Last night that was Potstickers from Cecilia Chiang's Seventh Daughter. Isabel is almost as good at wrapping jiao zi as she is at eating them; she's a slip of girl, but can put away 10,000 potstickers before I'm done mixing the dipping sauce. So she and Checka wrapped dumplings while I made Shandong Asparagus and Mongolian Lamb.
Mongolian Lamb! A revelation. Tender, sumptuous, intensely delicious. You don't expect lamb when you sit down to a Chinese meal, and so the gamey flavor is startling, but such a rich and welcome change from the usual pallid pork or poultry. It's also easy. As Madame Chiang puts it: "One of our Beijing cooks made this quick stir-fry for family dinners."

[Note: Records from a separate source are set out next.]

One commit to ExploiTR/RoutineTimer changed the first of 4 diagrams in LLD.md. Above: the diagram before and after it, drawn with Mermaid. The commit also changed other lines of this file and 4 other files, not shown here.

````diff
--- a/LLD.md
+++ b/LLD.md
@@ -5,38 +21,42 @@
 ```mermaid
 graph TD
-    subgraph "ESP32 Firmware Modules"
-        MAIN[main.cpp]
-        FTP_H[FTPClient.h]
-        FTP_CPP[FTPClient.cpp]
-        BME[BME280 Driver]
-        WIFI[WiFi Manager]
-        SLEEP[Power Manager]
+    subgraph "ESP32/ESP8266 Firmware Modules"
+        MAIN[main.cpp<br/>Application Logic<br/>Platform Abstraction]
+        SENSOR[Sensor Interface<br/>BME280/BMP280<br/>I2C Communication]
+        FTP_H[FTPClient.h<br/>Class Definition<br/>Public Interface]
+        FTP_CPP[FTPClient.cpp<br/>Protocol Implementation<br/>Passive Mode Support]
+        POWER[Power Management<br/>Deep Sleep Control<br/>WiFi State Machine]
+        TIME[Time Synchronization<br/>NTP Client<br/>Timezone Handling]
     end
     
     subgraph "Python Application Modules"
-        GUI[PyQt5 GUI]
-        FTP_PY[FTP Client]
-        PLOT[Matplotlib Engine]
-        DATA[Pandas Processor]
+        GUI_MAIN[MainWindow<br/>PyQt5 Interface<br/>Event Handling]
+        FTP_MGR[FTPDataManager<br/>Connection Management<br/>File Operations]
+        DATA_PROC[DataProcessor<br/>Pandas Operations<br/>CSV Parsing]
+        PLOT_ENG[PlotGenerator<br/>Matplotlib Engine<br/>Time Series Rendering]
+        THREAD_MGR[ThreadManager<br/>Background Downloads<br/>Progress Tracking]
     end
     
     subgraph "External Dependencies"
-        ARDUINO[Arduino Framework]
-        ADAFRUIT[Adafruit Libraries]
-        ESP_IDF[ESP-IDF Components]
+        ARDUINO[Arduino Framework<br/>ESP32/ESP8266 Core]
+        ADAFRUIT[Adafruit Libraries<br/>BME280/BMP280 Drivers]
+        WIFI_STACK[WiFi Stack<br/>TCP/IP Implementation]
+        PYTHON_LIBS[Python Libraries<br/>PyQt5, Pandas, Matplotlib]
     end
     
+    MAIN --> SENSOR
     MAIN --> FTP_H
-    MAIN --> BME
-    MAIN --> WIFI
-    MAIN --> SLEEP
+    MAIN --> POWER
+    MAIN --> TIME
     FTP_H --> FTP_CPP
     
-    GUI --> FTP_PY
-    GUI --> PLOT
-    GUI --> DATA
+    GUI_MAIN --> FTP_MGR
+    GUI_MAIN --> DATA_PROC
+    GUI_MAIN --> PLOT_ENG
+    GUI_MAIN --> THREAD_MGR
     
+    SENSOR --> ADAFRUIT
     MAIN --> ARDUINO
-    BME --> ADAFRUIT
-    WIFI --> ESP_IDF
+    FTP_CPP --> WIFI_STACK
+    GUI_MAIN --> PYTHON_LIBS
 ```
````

I'm definitely going to mention this to our cook.
Then there was dessert: Coconut Tapioca Pudding from the menu of San Francisco's Betelnut restaurant, where Chiang consulted. Not difficult, but you have to prepare a few different components and then assemble them neatly. (See photo above and be very impressed.) You scoop some sweet red beans into the bottom of a glass, add a tapioca made with coconut milk, then some custard sauce. Top with chopped mango. It is sensational, an extraordinary melding of textures and tastes, the earthy red beans smoothed out by the unctuous puddings, the custard sauce cutting the powerful coconutty sweetness of the tapioca, the bright mango injecting a shot of juicy freshness.
I took some other presentable photographs last night, but I'm going with the single bold statement. I realized that it takes about five extra minutes to stage a dish beautifully, and it's worth it. I cringe when I look at the sewer water lemonade below, but will leave it up there as a lesson to myself.